[Saved data entries]
☆ ☆ ☆

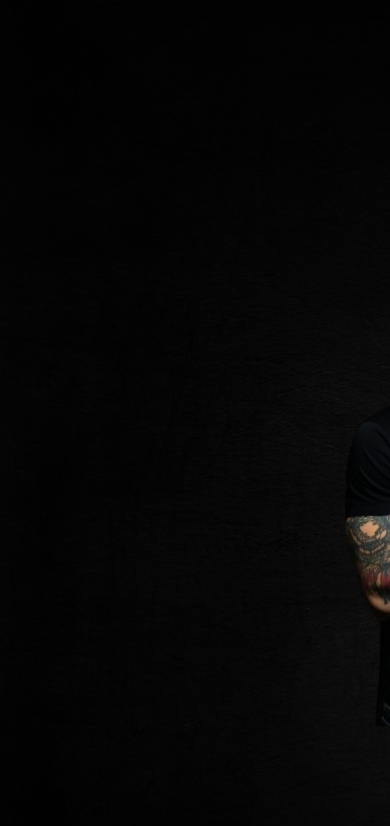
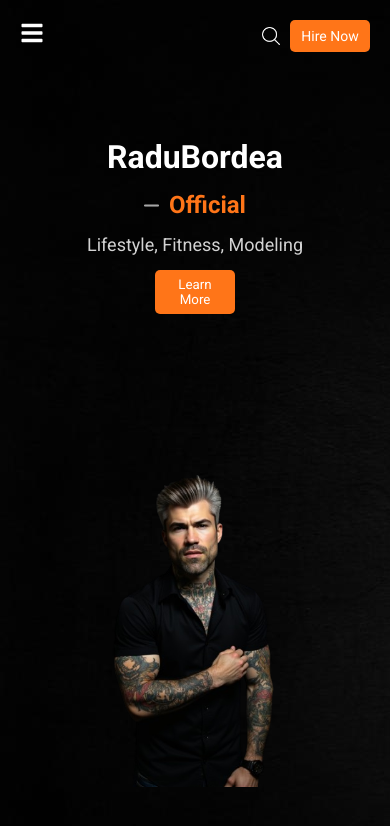
Before and after one commit to radu-bordea/REACT-3DPortfolio, a React (Vite) app: page / in a window 390 px wide. Shown: the top 826 px of the page. Built offline with nearby package versions, Linux system fonts and the light colour scheme.

Commit message:
add responsive design for navbar and hero components

```diff
--- a/package.json
+++ b/package.json
@@ -11,6 +11,7 @@
   "dependencies": {
     "react": "^18.3.1",
     "react-dom": "^18.3.1",
+    "react-icons": "^5.4.0",
     "styled-components": "^6.1.13"
   },
   "devDependencies": {
--- a/src/components/Hero.jsx
+++ b/src/components/Hero.jsx
@@ -17,6 +17,16 @@ const Container = styled.div`
   width: 1400px;
   display: flex;
   justify-content: space-between;
+
+  @media (max-width: 1024px) {
+    width: 90%;
+  }
+
+  @media (max-width: 768px) {
+    flex-direction: column;
+    align-items: center;
+    width: 100%;
+  }
 `;
 
 const Left = styled.div`
@@ -25,20 +35,50 @@ const Left = styled.div`
   flex-direction: column;
   justify-content: center;
   gap: 20px;
+
+  @media (max-width: 1024px) {
+    gap: 15px;
+  }
+
+  @media (max-width: 768px) {
+    align-items: center;
+    text-align: center;
+    gap: 15px;
+  }
 `;
 
 const Title = styled.h1`
   font-size: 48px;
+
+  @media (max-width: 1024px) {
+    font-size: 36px;
+  }
+
+  @media (max-width: 768px) {
+    font-size: 32px;
+  }
 `;
 
 const WhatWeDo = styled.div`
   display: flex;
   align-items: center;
   gap: 10px;
+
+  @media (max-width: 768px) {
+    justify-content: center;
+  }
 `;
 
 const Line = styled.img`
   height: 5px;
+
+  @media (max-width: 1024px) {
+    height: 4px;
+  }
+
+  @media (max-width: 768px) {
+    height: 3px;
+  }
 `;
 
 const Subtitle = styled.h2`
@@ -48,6 +88,14 @@ const Subtitle = styled.h2`
 const Desc = styled.p`
   font-size: 24px;
   color: lightgray;
+
+  @media (max-width: 1024px) {
+    font-size: 20px;
+  }
+
+  @media (max-width: 768px) {
+    font-size: 18px;
+  }
 `;
 
 const Button = styled.button`
@@ -59,6 +107,16 @@ const Button = styled.button`
   border: none;
   border-radius: 5px;
   cursor: pointer;
+
+  @media (max-width: 1024px) {
+    width: 90px;
+    padding: 8px;
+  }
+
+  @media (max-width: 768px) {
+    width: 80px;
+    padding: 7px;
+  }
 `;
 
 const Right = styled.div`
@@ -67,14 +125,22 @@ const Right = styled.div`
   display: flex;
   flex-direction: row;
   gap: 5px;
-  /* background-color: #4c4c55; */
+
+  @media (max-width: 1024px) {
+    justify-content: center;
+  }
+
+  @media (max-width: 768px) {
+    flex-direction: column;
+    align-items: center;
+    gap: 10px;
+  }
 `;
 
 const Img = styled.img`
   width: 500px;
   object-fit: contain;
-  /* position: absolute; */
-  top:0;
+  top: 0;
   bottom: 0;
   left: 0;
   right: 0;
@@ -82,12 +148,19 @@ const Img = styled.img`
   animation: animate 2s infinite ease alternate;
 
   @keyframes animate {
-    100%{
+    100% {
       transform: translateY(20px);
     }
   }
+
+  @media (max-width: 1024px) {
+    width: 400px;
+  }
+
+  @media (max-width: 768px) {
+    width: 80%;
+  }
 `;
-
 
 const Hero = () => {
   return (
@@ -100,9 +173,7 @@ const Hero = () => {
             <Line src="./img/line.png" />
             <Subtitle>Official</Subtitle>
           </WhatWeDo>
-          <Desc>
-            Lifestyle, Fitness, Modeling
-          </Desc>
+          <Desc>Lifestyle, Fitness, Modeling</Desc>
           <Button>Learn More</Button>
         </Left>
         <Right>
--- a/src/components/Navbar.jsx
+++ b/src/components/Navbar.jsx
@@ -1,8 +1,11 @@
+import React, { useState } from "react";
 import styled from "styled-components";
+import { FaBars, FaTimes } from "react-icons/fa"; // Import hamburger and close icons
 
 const Section = styled.div`
   display: flex;
   justify-content: center;
+  width: 100%;
 `;
 
 const Container = styled.div`
@@ -11,37 +14,78 @@ const Container = styled.div`
   justify-content: space-between;
   align-items: center;
   padding: 10px 0px;
+
+  @media (max-width: 1024px) {
+    width: 90%;
+  }
+
+  @media (max-width: 768px) {
+    flex-direction: row;
+    padding: 20px;
+  }
 `;
 
 const Links = styled.div`
   display: flex;
   align-items: center;
   gap: 50px;
+
+  @media (max-width: 768px) {
+    flex-direction: column;
+    align-items: center;
+    gap: 20px;
+    width: 100%;
+    display: ${(props) => (props.isOpen ? "flex" : "none")};
+  }
 `;
 
 const Logo = styled.img`
   height: 50px;
+
+  @media (max-width: 768px) {
+    height: 40px;
+  }
 `;
 
 const List = styled.ul`
   display: flex;
   gap: 20px;
   list-style: none;
+
+  @media (max-width: 768px) {
+    flex-direction: column;
+    gap: 10px;
+    align-items: center;
+  }
 `;
 
 const ListItem = styled.li`
   cursor: pointer;
+
+  @media (max-width: 768px) {
+    font-size: 14px;
+  }
 `;
 
 const Icons = styled.div`
   display: flex;
   align-items: center;
   gap: 20px;
+
+  @media (max-width: 768px) {
+    justify-content: center;
+    gap: 10px;
+    flex-wrap: wrap;
+  }
 `;
 
 const Icon = styled.img`
   width: 20px;
   cursor: pointer;
+
+  @media (max-width: 768px) {
+    width: 18px;
+  }
 `;
 
 const Button = styled.button`
@@ -52,14 +96,39 @@ color: white;
   border: none;
   border-radius: 5px;
   cursor: pointer;
+
+  @media (max-width: 768px) {
+    width: 80px;
+    padding: 8px;
+    font-size: 14px;
+  }
+`;
+
+const Hamburger = styled.div`
+  display: none;
+  font-size: 24px;
+  cursor: pointer;
+
+  @media (max-width: 768px) {
+    display: block;
+  }
 `;
 
 const Navbar = () => {
+  const [isOpen, setIsOpen] = useState(false); // State to manage the menu visibility
+
+  const toggleMenu = () => {
+    setIsOpen(!isOpen);
+  };
+
   return (
     <Section>
       <Container>
-        <Links>
-          <Logo src="./img/logo.png" />
+        {/* <Logo src="./img/logo.png" /> */}
+        <Hamburger onClick={toggleMenu}>
+          {isOpen ? <FaTimes /> : <FaBars />} {/* Hamburger Icon */}
+        </Hamburger>
+        <Links isOpen={isOpen}>
           <List>
             <ListItem>Home</ListItem>
             <ListItem>Studio</ListItem>
```
Also changed, not shown: 2 other files (tests, documents, lock files or other folders). Lines whose indentation alone changed are shown as unchanged.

☆ ☆ ☆

What is expected
Write out all the entries exactly, except for the pictures.

Written solution
Before and after one commit to radu-bordea/REACT-3DPortfolio, a React (Vite) app: page / in a window 390 px wide. Shown: the top 826 px of the page. Built offline with nearby package versions, Linux system fonts and the light colour scheme.

Commit message:
add responsive design for navbar and hero components

```diff
--- a/package.json
+++ b/package.json
@@ -11,6 +11,7 @@
   "dependencies": {
     "react": "^18.3.1",
     "react-dom": "^18.3.1",
+    "react-icons": "^5.4.0",
     "styled-components": "^6.1.13"
   },
   "devDependencies": {
--- a/src/components/Hero.jsx
+++ b/src/components/Hero.jsx
@@ -17,6 +17,16 @@ const Container = styled.div`
   width: 1400px;
   display: flex;
   justify-content: space-between;
+
+  @media (max-width: 1024px) {
+    width: 90%;
+  }
+
+  @media (max-width: 768px) {
+    flex-direction: column;
+    align-items: center;
+    width: 100%;
+  }
 `;
 
 const Left = styled.div`
@@ -25,20 +35,50 @@ const Left = styled.div`
   flex-direction: column;
   justify-content: center;
   gap: 20px;
+
+  @media (max-width: 1024px) {
+    gap: 15px;
+  }
+
+  @media (max-width: 768px) {
+    align-items: center;
+    text-align: center;
+    gap: 15px;
+  }
 `;
 
 const Title = styled.h1`
   font-size: 48px;
+
+  @media (max-width: 1024px) {
+    font-size: 36px;
+  }
+
+  @media (max-width: 768px) {
+    font-size: 32px;
+  }
 `;
 
 const WhatWeDo = styled.div`
   display: flex;
   align-items: center;
   gap: 10px;
+
+  @media (max-width: 768px) {
+    justify-content: center;
+  }
 `;
 
 const Line = styled.img`
   height: 5px;
+
+  @media (max-width: 1024px) {
+    height: 4px;
+  }
+
+  @media (max-width: 768px) {
+    height: 3px;
+  }
 `;
 
 const Subtitle = styled.h2`
@@ -48,6 +88,14 @@ const Subtitle = styled.h2`
 const Desc = styled.p`
   font-size: 24px;
   color: lightgray;
+
+  @media (max-width: 1024px) {
+    font-size: 20px;
+  }
+
+  @media (max-width: 768px) {
+    font-size: 18px;
+  }
 `;
 
 const Button = styled.button`
@@ -59,6 +107,16 @@ const Button = styled.button`
   border: none;
   border-radius: 5px;
   cursor: pointer;
+
+  @media (max-width: 1024px) {
+    width: 90px;
+    padding: 8px;
+  }
+
+  @media (max-width: 768px) {
+    width: 80px;
+    padding: 7px;
+  }
 `;
 
 const Right = styled.div`
@@ -67,14 +125,22 @@ const Right = styled.div`
   display: flex;
   flex-direction: row;
   gap: 5px;
-  /* background-color: #4c4c55; */
+
+  @media (max-width: 1024px) {
+    justify-content: center;
+  }
+
+  @media (max-width: 768px) {
+    flex-direction: column;
+    align-items: center;
+    gap: 10px;
+  }
 `;
 
 const Img = styled.img`
   width: 500px;
   object-fit: contain;
-  /* position: absolute; */
-  top:0;
+  top: 0;
   bottom: 0;
   left: 0;
   right: 0;
@@ -82,12 +148,19 @@ const Img = styled.img`
   animation: animate 2s infinite ease alternate;
 
   @keyframes animate {
-    100%{
+    100% {
       transform: translateY(20px);
     }
   }
+
+  @media (max-width: 1024px) {
+    width: 400px;
+  }
+
+  @media (max-width: 768px) {
+    width: 80%;
+  }
 `;
-
 
 const Hero = () => {
   return (
@@ -100,9 +173,7 @@ const Hero = () => {
             <Line src="./img/line.png" />
             <Subtitle>Official</Subtitle>
           </WhatWeDo>
-          <Desc>
-            Lifestyle, Fitness, Modeling
-          </Desc>
+          <Desc>Lifestyle, Fitness, Modeling</Desc>
           <Button>Learn More</Button>
         </Left>
         <Right>
--- a/src/components/Navbar.jsx
+++ b/src/components/Navbar.jsx
@@ -1,8 +1,11 @@
+import React, { useState } from "react";
 import styled from "styled-components";
+import { FaBars, FaTimes } from "react-icons/fa"; // Import hamburger and close icons
 
 const Section = styled.div`
   display: flex;
   justify-content: center;
+  width: 100%;
 `;
 
 const Container = styled.div`
@@ -11,37 +14,78 @@ const Container = styled.div`
   justify-content: space-between;
   align-items: center;
   padding: 10px 0px;
+
+  @media (max-width: 1024px) {
+    width: 90%;
+  }
+
+  @media (max-width: 768px) {
+    flex-direction: row;
+    padding: 20px;
+  }
 `;
 
 const Links = styled.div`
   display: flex;
   align-items: center;
   gap: 50px;
+
+  @media (max-width: 768px) {
+    flex-direction: column;
+    align-items: center;
+    gap: 20px;
+    width: 100%;
+    display: ${(props) => (props.isOpen ? "flex" : "none")};
+  }
 `;
 
 const Logo = styled.img`
   height: 50px;
+
+  @media (max-width: 768px) {
+    height: 40px;
+  }
 `;
 
 const List = styled.ul`
   display: flex;
   gap: 20px;
   list-style: none;
+
+  @media (max-width: 768px) {
+    flex-direction: column;
+    gap: 10px;
+    align-items: center;
+  }
 `;
 
 const ListItem = styled.li`
   cursor: pointer;
+
+  @media (max-width: 768px) {
+    font-size: 14px;
+  }
 `;
 
 const Icons = styled.div`
   display: flex;
   align-items: center;
   gap: 20px;
+
+  @media (max-width: 768px) {
+    justify-content: center;
+    gap: 10px;
+    flex-wrap: wrap;
+  }
 `;
 
 const Icon = styled.img`
   width: 20px;
   cursor: pointer;
+
+  @media (max-width: 768px) {
+    width: 18px;
+  }
 `;
 
 const Button = styled.button`
@@ -52,14 +96,39 @@ color: white;
   border: none;
   border-radius: 5px;
   cursor: pointer;
+
+  @media (max-width: 768px) {
+    width: 80px;
+    padding: 8px;
+    font-size: 14px;
+  }
+`;
+
+const Hamburger = styled.div`
+  display: none;
+  font-size: 24px;
+  cursor: pointer;
+
+  @media (max-width: 768px) {
+    display: block;
+  }
 `;
 
 const Navbar = () => {
+  const [isOpen, setIsOpen] = useState(false); // State to manage the menu visibility
+
+  const toggleMenu = () => {
+    setIsOpen(!isOpen);
+  };
+
   return (
     <Section>
       <Container>
-        <Links>
-          <Logo src="./img/logo.png" />
+        {/* <Logo src="./img/logo.png" /> */}
+        <Hamburger onClick={toggleMenu}>
+          {isOpen ? <FaTimes /> : <FaBars />} {/* Hamburger Icon */}
+        </Hamburger>
+        <Links isOpen={isOpen}>
           <List>
             <ListItem>Home</ListItem>
             <ListItem>Studio</ListItem>
```
Also changed, not shown: 2 other files (tests, documents, lock files or other folders). Lines whose indentation alone changed are shown as unchanged.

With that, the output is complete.